You Have A Voice

I have a voice but I can’t use it I have a story but I can’t tell it I have a testimony but I can’t share it Have you ever felt silenced? Silenced by fear, silenced by insecurity, silenced by pain, silenced by society, silenced by the past. Maybe you feel like you are holding your own hands over your mouth, stopping yourself from speaking out truth because silence seems safer. There is a time and a season for silence in all our lives: “For God alone, O my soul, wait in silence, for my hope is from him.” Ps 62:5 “Set a guard, O Lord, over my mouth; keep watch over the door of my lips” Ps 141:3 There is wisdom in silence but what about when we are made to be silent? When we are pressured by ou

Each For Equal - IWD 2020

“If feminism is just about your own empowerment, then that is not feminism, that is just capitalism in a fancy hat” claims Alice Fraser in her 2018 Melbourne Comedy Festival Act “The Resistance”. Writing slightly differently, but with a similar insight, Eve Tushnet reflects in the article “Everyone is Female” that “A feminism that’s only about gaining power inevitably embraces the abuse of power.” As I have pondered both of these quotes, I have come to think that their resonance points to our desire for a feminism that will bring each and every person to equality. But more than that, how often we find the feminsim offered to us, whether that be in pop culture, conversation or commercials, to

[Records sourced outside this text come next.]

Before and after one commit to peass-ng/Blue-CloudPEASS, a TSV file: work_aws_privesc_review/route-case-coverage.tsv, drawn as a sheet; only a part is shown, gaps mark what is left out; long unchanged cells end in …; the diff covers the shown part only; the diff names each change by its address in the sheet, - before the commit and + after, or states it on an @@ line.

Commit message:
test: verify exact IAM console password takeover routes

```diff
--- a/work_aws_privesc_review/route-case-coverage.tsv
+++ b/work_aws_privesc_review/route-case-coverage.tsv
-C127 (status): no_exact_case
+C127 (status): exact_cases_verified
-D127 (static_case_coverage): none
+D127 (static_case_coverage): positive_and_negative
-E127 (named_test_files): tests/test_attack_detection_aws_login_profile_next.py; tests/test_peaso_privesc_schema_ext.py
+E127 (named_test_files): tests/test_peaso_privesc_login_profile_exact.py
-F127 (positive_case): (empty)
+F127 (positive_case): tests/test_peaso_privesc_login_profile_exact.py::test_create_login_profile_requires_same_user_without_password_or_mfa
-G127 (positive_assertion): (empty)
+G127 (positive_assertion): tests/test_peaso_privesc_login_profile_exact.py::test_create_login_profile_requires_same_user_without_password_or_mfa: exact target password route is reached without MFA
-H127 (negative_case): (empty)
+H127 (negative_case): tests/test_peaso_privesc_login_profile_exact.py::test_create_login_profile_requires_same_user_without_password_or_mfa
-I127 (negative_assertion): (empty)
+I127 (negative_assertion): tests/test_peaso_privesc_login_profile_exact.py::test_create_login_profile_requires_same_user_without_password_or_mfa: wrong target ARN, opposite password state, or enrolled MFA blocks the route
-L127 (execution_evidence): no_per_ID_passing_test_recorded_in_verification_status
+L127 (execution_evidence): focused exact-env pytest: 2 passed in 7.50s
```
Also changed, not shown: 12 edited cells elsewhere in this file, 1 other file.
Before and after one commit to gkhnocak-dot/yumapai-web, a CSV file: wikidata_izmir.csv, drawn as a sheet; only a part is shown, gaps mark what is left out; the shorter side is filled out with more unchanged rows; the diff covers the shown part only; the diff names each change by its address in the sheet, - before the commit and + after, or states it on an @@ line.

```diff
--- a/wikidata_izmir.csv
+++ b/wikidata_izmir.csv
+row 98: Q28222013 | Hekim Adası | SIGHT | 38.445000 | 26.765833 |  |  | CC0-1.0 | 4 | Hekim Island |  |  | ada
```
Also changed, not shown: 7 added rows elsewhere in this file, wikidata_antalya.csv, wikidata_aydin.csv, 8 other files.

A Woman's Beautiful Cycle

Tonight, I watched A Beautiful Day in the Neighbourhoodand there was a scene which made me think of Jesus. The movie is about famed children’s educator Fred Rogers, who ran a long-running television program. He was a Presbyterian minister who was commissioned by his church to use his gifts of music, singing and connecting with children, to work in the television industry. In the movie a man is dying and Fred Rogers leans over and whispers in his ear. The dying man seems to revive a little and gives a thumbs up and says “I certainly will.” Someone asks Mr Rogers what he said to the man. “I asked him to pray for me,” is the surprising response. He goes on to explain that a man that close to de

A response from a Survivor

Some survivors of domestic violence found the recent article from The Gospel Coalition (TGC) hard to read. After some discussion and reflection I realised that, to us, it reads as an outsider looking in, who assumes her audience is only made up of outsiders. It seems to us that the goal of the article is to provide comfort those outsiders, who are failing to understand a tragedy. In itself this is not a bad goal to have. But at a time when victims and survivors are struggling, no comfort is found here for them, and sadly this article has the potential to compound the guilt and shame we feel. Almost by definition DV has never been about the victims. It has always been about how the rest of so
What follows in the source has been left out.